### [YOUR ASSIGNMENT]
Show all lines of the entries in which the word "academicpages" is found.
##### ENTRIES SUPPLIED #####
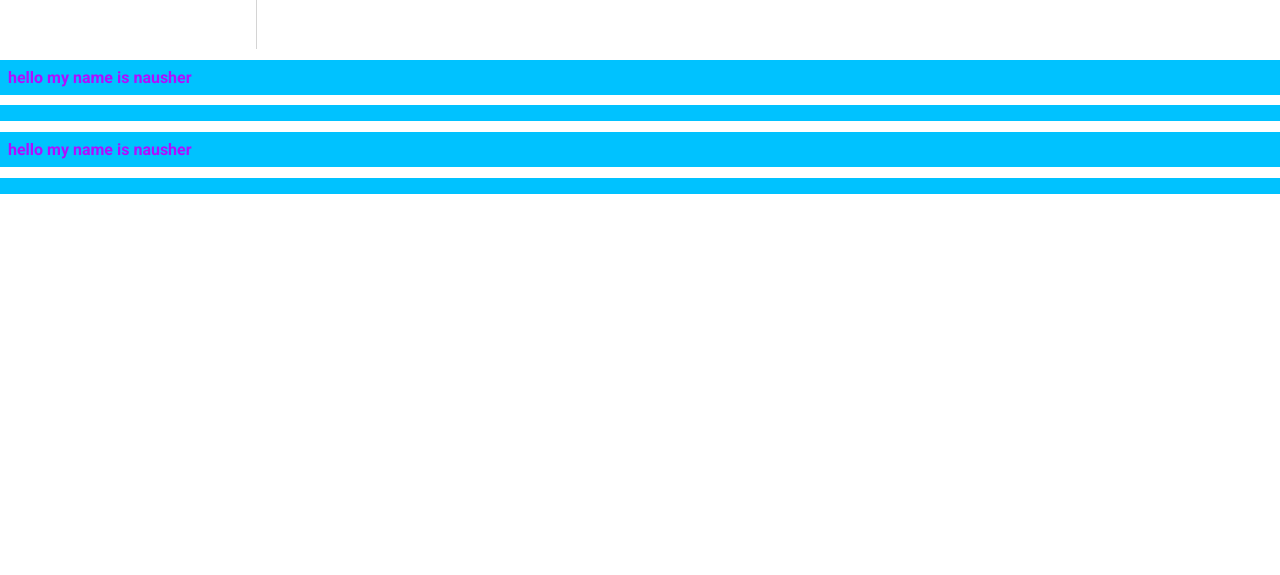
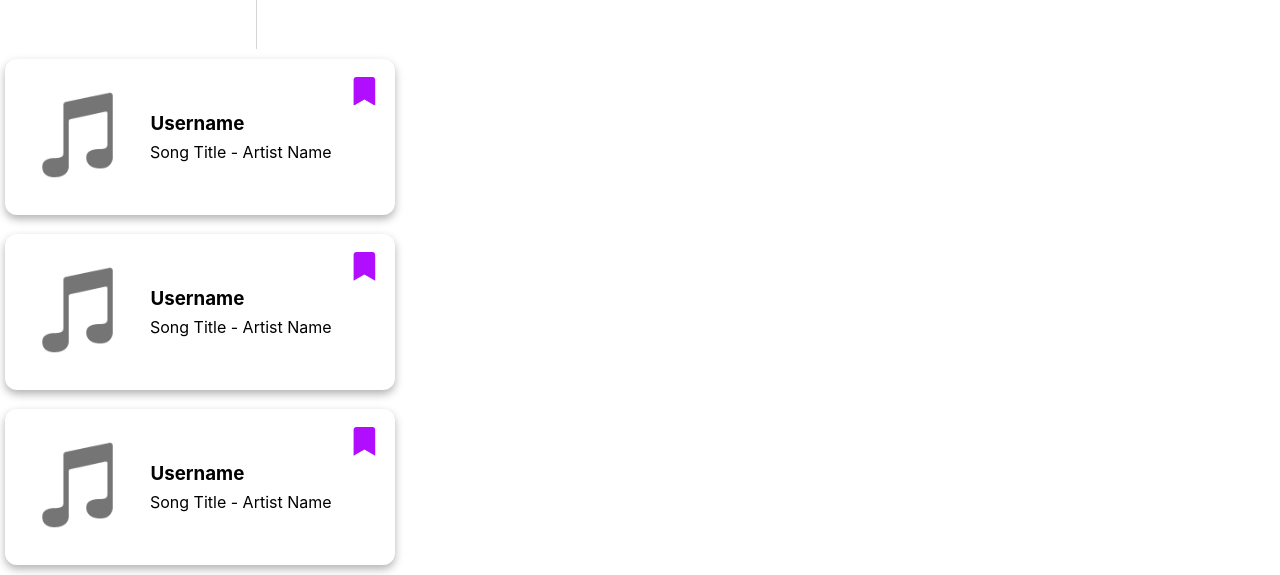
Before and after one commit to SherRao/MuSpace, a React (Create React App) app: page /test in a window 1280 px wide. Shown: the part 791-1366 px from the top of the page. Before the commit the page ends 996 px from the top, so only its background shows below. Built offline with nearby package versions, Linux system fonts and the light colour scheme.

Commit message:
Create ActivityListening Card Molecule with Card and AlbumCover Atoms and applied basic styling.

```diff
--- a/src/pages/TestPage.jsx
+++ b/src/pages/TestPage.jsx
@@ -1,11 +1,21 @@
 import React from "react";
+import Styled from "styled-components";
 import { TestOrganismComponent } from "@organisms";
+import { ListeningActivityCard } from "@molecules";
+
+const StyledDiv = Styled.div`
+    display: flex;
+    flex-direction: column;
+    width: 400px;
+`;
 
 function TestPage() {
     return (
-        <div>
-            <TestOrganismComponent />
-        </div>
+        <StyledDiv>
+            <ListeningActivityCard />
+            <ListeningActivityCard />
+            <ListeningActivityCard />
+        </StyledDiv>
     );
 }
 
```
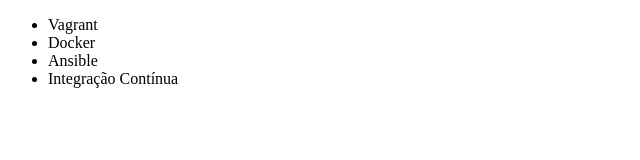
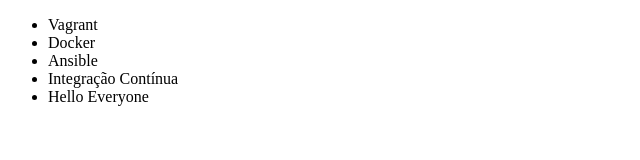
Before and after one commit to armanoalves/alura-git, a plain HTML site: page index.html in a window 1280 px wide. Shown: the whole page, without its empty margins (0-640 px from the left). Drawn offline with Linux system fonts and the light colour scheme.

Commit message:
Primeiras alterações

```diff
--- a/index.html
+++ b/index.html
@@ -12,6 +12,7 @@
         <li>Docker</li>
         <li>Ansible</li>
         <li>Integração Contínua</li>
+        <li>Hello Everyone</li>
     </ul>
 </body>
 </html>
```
#####
##### ENTRIES SUPPLIED #####
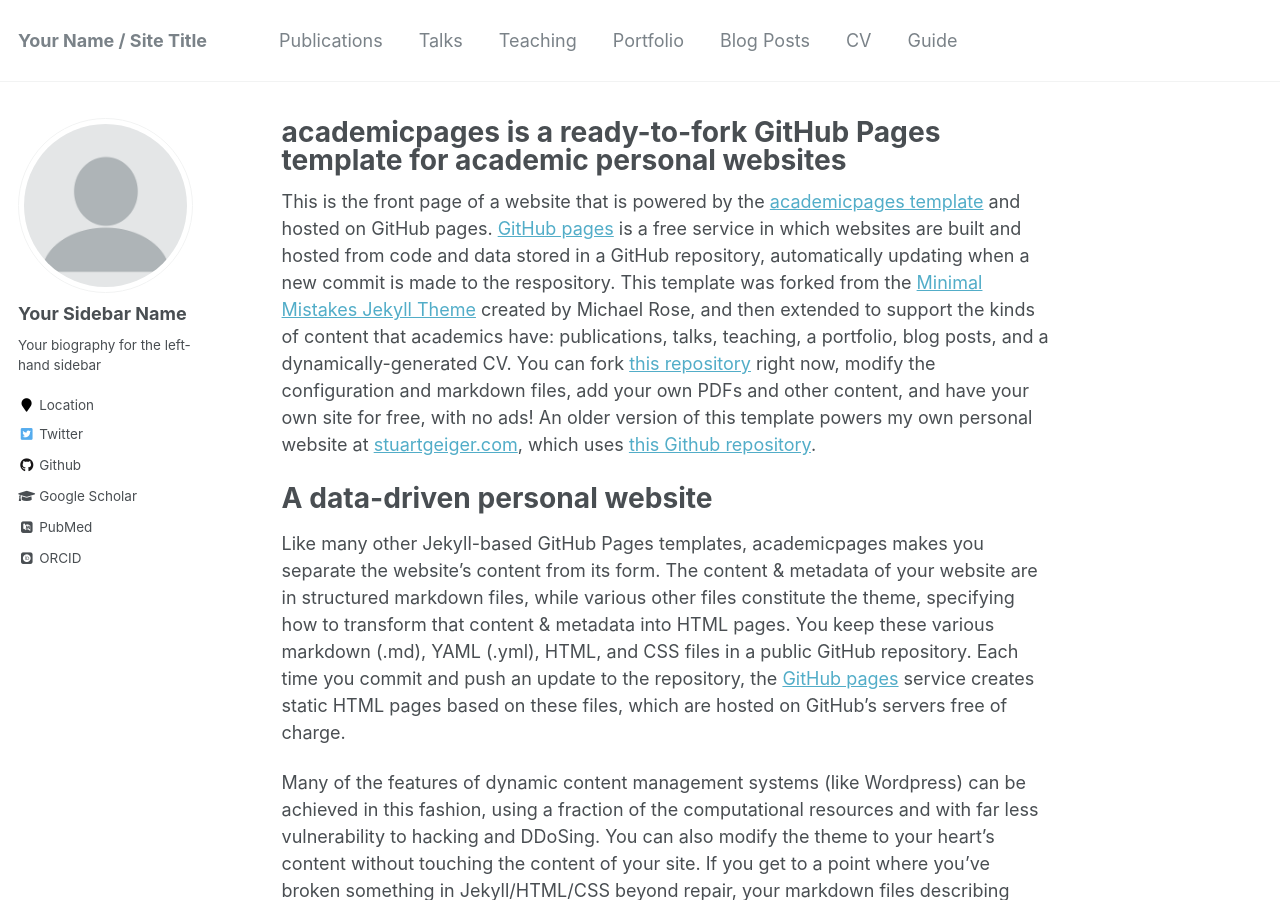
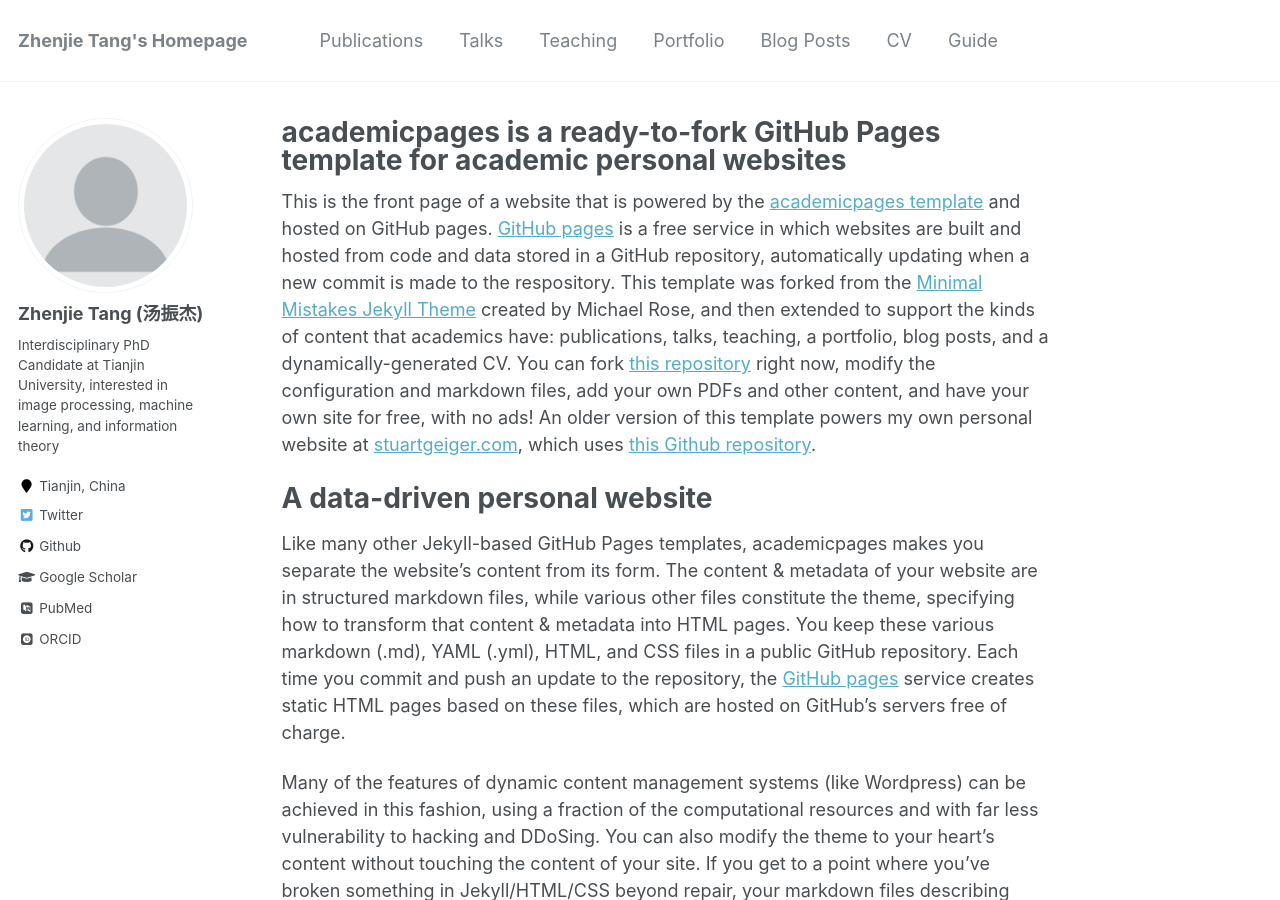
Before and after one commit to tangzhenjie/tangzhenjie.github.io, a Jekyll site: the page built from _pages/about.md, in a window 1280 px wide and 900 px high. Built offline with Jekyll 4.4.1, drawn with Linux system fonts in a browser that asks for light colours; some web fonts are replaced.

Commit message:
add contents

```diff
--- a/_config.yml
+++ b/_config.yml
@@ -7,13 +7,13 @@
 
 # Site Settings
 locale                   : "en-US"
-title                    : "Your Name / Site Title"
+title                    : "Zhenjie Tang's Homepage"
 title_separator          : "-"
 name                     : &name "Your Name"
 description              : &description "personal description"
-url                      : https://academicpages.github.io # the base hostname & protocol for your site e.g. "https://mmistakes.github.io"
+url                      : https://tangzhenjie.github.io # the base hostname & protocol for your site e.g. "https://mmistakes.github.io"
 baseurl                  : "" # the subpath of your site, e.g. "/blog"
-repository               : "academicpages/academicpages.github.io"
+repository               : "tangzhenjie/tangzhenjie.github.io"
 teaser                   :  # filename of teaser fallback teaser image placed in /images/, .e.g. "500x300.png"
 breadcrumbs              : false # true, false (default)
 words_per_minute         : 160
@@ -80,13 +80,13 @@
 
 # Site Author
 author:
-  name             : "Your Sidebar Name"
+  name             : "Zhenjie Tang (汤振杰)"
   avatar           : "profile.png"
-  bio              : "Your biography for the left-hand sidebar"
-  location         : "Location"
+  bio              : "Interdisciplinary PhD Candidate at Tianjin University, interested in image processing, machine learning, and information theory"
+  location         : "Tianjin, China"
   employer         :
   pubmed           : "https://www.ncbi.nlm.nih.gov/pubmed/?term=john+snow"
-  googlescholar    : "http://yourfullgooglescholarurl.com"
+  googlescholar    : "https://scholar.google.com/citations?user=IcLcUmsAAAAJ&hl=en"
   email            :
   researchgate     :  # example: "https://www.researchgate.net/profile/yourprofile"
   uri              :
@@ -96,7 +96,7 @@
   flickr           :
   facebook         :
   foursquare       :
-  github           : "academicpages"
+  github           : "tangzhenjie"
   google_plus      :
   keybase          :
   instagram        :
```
#####
##### ENTRIES SUPPLIED #####
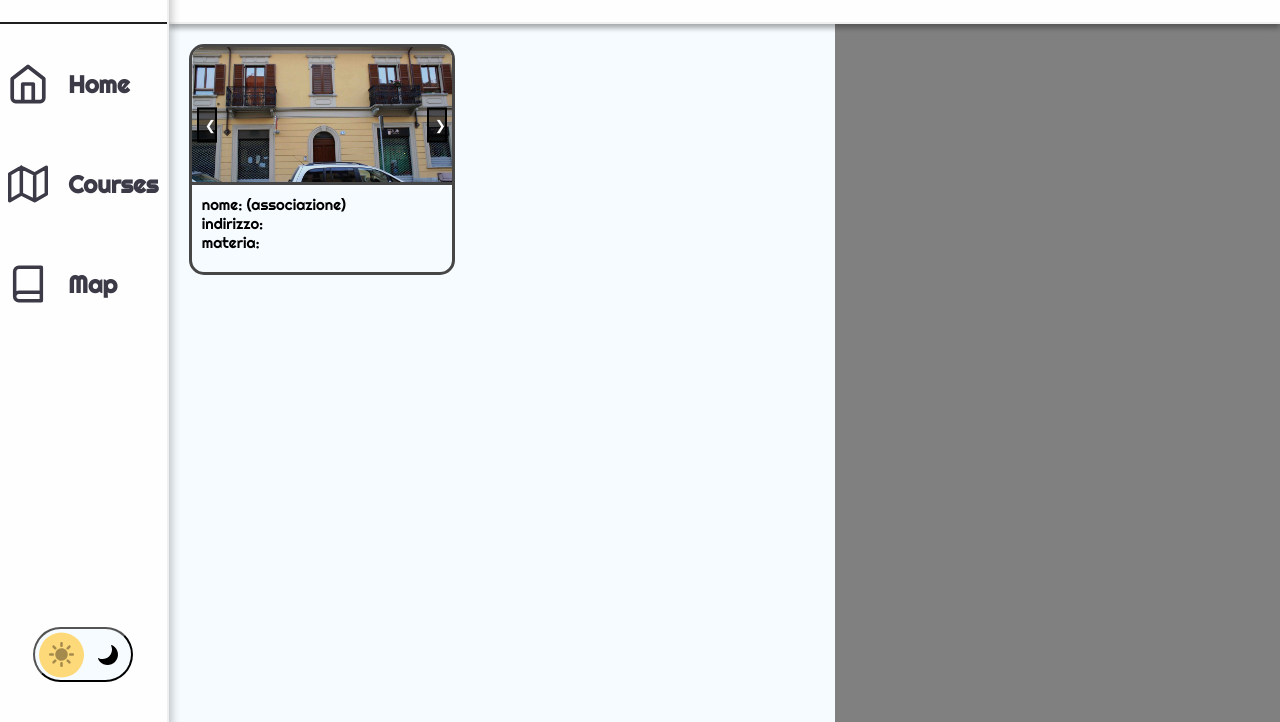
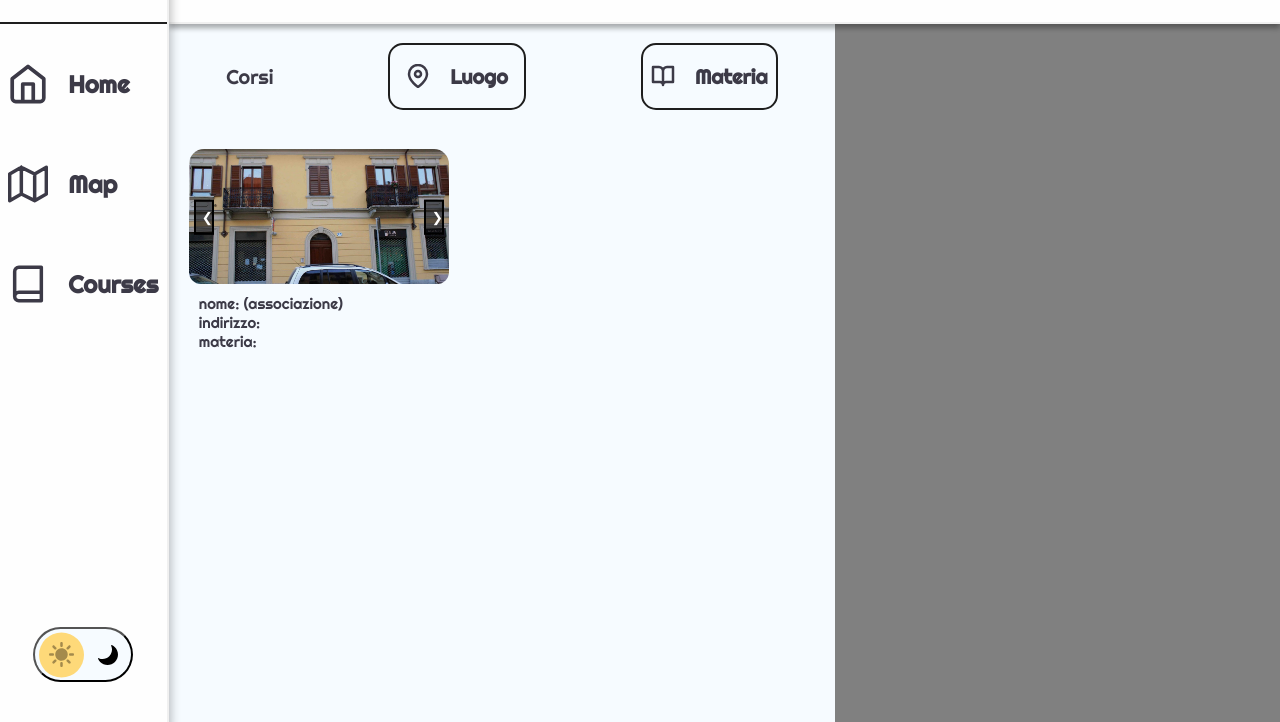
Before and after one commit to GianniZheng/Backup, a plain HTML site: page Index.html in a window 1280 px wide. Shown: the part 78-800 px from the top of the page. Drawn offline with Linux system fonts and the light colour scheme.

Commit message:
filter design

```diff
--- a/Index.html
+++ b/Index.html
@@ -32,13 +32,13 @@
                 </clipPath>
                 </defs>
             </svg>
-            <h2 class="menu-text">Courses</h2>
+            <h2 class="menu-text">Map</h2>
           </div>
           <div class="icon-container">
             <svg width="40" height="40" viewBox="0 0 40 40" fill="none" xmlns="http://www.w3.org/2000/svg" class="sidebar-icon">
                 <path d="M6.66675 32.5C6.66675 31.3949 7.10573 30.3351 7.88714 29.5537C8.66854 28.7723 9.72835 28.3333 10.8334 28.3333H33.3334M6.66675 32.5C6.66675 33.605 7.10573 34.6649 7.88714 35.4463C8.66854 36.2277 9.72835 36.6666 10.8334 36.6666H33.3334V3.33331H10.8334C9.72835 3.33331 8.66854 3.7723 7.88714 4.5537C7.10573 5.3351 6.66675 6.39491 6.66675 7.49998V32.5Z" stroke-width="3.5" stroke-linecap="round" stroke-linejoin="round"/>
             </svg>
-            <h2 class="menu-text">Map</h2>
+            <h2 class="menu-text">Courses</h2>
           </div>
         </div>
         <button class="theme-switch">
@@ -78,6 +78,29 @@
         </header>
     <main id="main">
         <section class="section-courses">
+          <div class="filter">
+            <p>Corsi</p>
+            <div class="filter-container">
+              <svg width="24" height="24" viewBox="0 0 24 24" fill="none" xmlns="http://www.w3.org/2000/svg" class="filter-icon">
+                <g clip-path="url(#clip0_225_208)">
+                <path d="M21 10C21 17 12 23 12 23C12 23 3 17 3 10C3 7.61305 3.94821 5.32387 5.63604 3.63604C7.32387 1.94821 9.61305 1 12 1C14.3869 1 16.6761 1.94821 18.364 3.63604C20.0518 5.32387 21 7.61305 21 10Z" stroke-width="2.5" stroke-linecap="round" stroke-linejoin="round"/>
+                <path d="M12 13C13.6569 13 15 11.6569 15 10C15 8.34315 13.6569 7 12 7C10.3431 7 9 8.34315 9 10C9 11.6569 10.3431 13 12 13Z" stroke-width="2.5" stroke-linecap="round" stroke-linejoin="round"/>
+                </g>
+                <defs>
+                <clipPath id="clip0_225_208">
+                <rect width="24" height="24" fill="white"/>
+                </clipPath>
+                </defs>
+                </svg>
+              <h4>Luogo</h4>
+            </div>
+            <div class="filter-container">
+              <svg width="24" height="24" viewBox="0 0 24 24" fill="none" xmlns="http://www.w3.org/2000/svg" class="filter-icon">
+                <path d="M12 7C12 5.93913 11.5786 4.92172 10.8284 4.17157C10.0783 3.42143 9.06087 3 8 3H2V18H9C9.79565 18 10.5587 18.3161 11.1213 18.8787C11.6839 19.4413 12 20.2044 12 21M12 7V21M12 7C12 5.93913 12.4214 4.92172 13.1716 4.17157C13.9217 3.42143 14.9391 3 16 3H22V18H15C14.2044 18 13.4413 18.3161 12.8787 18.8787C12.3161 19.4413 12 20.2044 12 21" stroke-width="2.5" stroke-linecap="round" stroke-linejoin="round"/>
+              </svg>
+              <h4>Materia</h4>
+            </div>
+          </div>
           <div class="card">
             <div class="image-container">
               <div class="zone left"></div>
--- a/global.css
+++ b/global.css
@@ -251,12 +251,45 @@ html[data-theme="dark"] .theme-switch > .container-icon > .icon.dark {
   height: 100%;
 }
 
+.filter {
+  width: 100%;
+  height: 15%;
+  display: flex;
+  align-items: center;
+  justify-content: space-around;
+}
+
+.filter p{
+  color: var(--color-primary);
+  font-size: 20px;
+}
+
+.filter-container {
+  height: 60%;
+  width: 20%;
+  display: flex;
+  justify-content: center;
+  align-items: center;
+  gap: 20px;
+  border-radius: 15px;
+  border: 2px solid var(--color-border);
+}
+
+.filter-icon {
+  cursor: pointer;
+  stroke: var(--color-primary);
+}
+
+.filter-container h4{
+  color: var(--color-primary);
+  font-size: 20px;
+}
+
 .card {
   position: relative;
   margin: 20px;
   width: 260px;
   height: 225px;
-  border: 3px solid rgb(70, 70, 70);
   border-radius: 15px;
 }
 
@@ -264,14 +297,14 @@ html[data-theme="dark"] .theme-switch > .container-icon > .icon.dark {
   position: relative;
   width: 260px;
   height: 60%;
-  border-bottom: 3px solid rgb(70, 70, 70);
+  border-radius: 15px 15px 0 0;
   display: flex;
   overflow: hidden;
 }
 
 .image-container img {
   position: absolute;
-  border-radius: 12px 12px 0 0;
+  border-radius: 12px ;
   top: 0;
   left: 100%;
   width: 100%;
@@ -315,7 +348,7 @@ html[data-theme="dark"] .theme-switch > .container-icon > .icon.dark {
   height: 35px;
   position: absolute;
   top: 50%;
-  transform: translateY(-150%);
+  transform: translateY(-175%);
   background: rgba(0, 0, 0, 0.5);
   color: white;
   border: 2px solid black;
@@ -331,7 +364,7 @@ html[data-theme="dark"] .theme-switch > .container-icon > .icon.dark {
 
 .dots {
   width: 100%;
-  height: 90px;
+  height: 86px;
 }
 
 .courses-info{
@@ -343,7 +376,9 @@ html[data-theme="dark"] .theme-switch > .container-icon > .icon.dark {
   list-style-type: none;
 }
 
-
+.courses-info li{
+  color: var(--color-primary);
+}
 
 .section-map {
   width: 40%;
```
#####
### [WRITTEN RESPONSE]
-url                      : https://academicpages.github.io # the base hostname & protocol for your site e.g. "https://mmistakes.github.io"
-repository               : "academicpages/academicpages.github.io"
-  github           : "academicpages"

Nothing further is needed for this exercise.